Positive Behavior Supports & Classroom Climate

Concentration Areas: Smooth Transitions, Pacing of Instruction, Student Engagement, Clear Expectations, Use of Praise, Use of Reprimands, Level of Disruptive Behavior

What is Positive Behavior Supports & Classroom Climate?

Positive Behavior Supports refers to the proactive ways that teachers work with their students, as well as the ways that teachers respond to challenging situations with students. The focus is on recognizing and affirming student strengths rather than punishing them or taking something away from them. A positive approach to the classroom will promote a classroom climate that is welcoming to all students and is a place where students want to engage with the teacher, each other, and the curriculum. All individuals, students and teachers, and the interactions between and amongst all classroom members play a role in the climate.

There is no single element that works independently of the others. All Positive Behavior Supports & Classroom Climate elements, together with the CARES domains, support one another and need to be applied to the classroom to be successful.

Why is it important?

In a classroom climate that is positive and welcoming to all members, the classroom becomes a safe place where culture and diversity can be openly discussed. A supportive climate is one that promotes student engagement and success.
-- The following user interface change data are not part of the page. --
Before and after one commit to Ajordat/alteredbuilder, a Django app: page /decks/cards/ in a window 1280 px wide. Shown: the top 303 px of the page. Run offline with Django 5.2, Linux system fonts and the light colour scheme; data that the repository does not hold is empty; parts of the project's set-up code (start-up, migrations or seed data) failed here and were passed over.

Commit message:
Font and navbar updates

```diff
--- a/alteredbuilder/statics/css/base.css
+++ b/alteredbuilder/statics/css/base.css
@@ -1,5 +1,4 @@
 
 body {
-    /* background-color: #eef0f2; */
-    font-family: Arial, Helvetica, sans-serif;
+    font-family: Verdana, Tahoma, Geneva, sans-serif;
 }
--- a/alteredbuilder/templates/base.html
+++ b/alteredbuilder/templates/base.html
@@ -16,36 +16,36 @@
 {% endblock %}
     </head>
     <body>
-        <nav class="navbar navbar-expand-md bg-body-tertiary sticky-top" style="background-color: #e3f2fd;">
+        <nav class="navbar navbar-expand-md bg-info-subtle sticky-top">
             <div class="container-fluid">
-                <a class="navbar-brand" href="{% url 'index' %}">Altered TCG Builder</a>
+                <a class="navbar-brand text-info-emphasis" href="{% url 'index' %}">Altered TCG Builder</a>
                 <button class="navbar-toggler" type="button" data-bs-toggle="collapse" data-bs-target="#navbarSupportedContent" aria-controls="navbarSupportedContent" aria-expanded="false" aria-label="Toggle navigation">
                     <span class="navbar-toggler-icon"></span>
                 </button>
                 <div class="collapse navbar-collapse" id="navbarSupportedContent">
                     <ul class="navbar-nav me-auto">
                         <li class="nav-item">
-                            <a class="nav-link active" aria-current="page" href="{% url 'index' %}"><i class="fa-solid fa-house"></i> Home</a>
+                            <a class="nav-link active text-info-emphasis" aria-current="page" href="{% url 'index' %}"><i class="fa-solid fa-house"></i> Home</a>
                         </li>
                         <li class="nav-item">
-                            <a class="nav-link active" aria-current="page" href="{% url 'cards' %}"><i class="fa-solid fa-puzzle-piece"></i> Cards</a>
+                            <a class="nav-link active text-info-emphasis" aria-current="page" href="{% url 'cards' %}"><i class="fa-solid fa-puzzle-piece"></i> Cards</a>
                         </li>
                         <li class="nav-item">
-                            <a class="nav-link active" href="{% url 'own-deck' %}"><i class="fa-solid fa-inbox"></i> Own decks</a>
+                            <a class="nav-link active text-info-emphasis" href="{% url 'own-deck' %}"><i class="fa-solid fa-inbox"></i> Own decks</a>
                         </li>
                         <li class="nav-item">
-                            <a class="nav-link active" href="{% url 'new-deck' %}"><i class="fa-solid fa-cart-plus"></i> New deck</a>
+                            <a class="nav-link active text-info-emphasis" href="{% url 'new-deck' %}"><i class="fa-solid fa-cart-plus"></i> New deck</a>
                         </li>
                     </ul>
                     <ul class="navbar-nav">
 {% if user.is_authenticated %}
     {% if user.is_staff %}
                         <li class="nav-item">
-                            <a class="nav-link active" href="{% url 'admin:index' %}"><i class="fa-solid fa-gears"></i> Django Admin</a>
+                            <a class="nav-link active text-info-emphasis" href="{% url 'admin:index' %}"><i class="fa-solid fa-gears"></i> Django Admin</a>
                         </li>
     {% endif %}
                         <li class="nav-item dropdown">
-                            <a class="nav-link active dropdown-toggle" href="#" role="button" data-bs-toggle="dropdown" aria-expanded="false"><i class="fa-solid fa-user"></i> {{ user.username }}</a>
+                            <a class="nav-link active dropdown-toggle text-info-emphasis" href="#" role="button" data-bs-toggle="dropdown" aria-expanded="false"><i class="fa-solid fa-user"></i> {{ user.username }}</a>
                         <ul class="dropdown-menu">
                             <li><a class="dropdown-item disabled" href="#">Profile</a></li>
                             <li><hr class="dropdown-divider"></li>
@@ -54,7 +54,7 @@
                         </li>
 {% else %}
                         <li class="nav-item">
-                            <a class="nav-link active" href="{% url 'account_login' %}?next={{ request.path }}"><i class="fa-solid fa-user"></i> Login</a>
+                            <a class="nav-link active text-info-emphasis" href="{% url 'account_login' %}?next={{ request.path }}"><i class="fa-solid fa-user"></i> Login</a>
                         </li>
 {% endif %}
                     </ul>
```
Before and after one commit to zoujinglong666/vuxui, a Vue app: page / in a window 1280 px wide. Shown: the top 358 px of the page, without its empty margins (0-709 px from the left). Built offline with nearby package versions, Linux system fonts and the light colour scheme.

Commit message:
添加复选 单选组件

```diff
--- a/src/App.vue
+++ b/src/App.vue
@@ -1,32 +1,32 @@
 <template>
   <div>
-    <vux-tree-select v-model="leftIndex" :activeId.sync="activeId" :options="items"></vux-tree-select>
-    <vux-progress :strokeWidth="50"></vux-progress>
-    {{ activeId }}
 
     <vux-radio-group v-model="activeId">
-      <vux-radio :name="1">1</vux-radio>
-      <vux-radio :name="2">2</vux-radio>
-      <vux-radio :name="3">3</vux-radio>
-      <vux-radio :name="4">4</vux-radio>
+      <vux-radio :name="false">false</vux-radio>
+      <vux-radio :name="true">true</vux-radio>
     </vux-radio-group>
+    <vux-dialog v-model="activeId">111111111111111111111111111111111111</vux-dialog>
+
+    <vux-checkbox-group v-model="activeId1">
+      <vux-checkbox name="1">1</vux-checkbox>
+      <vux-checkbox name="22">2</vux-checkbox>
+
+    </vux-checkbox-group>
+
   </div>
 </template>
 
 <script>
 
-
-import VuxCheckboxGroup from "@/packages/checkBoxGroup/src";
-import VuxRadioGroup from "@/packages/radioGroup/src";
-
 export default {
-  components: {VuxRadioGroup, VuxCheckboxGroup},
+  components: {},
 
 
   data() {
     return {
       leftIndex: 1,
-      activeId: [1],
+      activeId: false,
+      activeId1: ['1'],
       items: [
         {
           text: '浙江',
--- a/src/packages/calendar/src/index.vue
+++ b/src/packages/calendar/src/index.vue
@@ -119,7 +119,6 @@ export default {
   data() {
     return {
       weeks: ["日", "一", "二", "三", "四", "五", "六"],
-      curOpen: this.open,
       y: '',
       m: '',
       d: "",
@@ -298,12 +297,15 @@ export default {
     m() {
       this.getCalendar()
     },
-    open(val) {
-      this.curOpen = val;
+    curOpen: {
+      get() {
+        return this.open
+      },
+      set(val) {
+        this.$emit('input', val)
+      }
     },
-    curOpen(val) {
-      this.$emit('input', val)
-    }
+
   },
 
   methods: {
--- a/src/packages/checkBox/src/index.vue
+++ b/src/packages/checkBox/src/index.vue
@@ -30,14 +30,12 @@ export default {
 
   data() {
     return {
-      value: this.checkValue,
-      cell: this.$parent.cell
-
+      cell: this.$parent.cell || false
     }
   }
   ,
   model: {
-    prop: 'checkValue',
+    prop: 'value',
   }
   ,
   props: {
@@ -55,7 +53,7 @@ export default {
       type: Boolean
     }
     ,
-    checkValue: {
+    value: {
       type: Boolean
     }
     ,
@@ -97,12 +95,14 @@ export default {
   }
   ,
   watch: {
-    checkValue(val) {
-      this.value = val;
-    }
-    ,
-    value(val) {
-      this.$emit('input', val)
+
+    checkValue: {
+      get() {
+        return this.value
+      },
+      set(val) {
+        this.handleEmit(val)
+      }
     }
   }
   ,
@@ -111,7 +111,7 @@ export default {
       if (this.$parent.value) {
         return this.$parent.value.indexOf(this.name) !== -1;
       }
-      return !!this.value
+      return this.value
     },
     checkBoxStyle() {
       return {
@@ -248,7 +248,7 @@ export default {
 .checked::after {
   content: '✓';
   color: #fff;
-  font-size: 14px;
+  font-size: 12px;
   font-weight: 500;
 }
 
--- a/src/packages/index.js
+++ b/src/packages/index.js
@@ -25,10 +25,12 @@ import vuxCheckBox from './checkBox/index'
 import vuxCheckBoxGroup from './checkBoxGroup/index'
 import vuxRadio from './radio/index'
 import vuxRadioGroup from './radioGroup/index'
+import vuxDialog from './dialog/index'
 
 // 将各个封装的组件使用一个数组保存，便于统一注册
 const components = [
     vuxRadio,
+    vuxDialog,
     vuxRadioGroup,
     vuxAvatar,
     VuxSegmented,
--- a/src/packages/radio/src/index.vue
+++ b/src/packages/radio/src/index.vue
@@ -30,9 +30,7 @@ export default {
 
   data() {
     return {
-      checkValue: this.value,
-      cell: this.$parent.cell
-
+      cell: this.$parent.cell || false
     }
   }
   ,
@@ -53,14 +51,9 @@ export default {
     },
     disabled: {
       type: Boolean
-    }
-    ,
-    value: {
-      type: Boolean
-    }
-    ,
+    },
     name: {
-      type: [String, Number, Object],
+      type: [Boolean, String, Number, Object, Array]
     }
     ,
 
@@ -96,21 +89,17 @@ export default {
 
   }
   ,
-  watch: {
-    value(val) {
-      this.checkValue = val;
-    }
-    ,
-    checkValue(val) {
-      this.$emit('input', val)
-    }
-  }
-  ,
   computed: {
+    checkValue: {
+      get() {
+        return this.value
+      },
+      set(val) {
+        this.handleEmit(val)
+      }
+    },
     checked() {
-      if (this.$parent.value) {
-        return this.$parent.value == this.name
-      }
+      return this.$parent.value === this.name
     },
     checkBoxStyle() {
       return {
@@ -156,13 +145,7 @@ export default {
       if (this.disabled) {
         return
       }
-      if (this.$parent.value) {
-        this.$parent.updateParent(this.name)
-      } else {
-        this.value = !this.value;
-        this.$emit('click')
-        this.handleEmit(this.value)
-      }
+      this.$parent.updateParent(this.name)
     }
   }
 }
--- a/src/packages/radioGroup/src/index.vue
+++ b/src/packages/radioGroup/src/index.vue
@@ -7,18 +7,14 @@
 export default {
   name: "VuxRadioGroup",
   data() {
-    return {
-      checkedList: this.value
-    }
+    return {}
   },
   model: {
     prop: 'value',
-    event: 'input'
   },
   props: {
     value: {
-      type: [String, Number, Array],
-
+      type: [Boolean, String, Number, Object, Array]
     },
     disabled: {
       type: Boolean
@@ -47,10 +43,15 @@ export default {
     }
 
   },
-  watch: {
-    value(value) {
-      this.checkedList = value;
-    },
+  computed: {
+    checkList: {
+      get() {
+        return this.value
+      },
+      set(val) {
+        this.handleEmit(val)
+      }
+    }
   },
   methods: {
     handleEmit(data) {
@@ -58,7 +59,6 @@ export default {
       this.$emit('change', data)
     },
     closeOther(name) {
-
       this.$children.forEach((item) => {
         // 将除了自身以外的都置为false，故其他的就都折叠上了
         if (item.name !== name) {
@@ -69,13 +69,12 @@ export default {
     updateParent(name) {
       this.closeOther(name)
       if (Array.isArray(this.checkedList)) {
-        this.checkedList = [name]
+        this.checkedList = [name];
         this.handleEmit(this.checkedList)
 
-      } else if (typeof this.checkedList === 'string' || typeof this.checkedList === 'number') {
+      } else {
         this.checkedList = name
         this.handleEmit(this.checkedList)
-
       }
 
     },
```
Students feel supported and motivated to be an active member of the classroom community. The teacher taking a positive and proactive approach creates a climate of care and respect and promotes desired student behaviors. This classroom is also a place that provides consistency to students, which is especially important for students who may experience stress and uncertainty outside of the school building. Teachers who have positive and proactive classrooms report fewer disruptive behaviors from their students, an increase in student achievement, and better overall perceptions of school climate.

CARES Overview

Greeting Students at the Door

Using Journals to Build Relationships

Identifying Reinforcers for the Classroom

Using Social and Emotional Coaching

Using Behavior-specific Praise

Using Active Supervision

Using Group Contingencies

Using Precorrection

Teaching Behavior Expectations

Providing Academic Feedback

Increasing Opportunities to Respond

Developing and Using Clear Academic Objectives

Posting and Using a Schedule

Coaching Process – Menu of Options

Coaching Process – Providing Feedback

Coaching Process – Introduction and Overview

Observation Practice 4

Observation Practice 3

Observation Practice 2

Observation Practice 1

Using an Attention Signal

Teaching Classroom Routines

Physical Classroom Structure

Values Card Sort – Example

Card Sort Introduction

Coaching – Interview Guide

Opening the Meeting

Defining and Teaching Classroom Rules

Mrs. James

Miss Faber

Double Check Classroom Check-Up Overview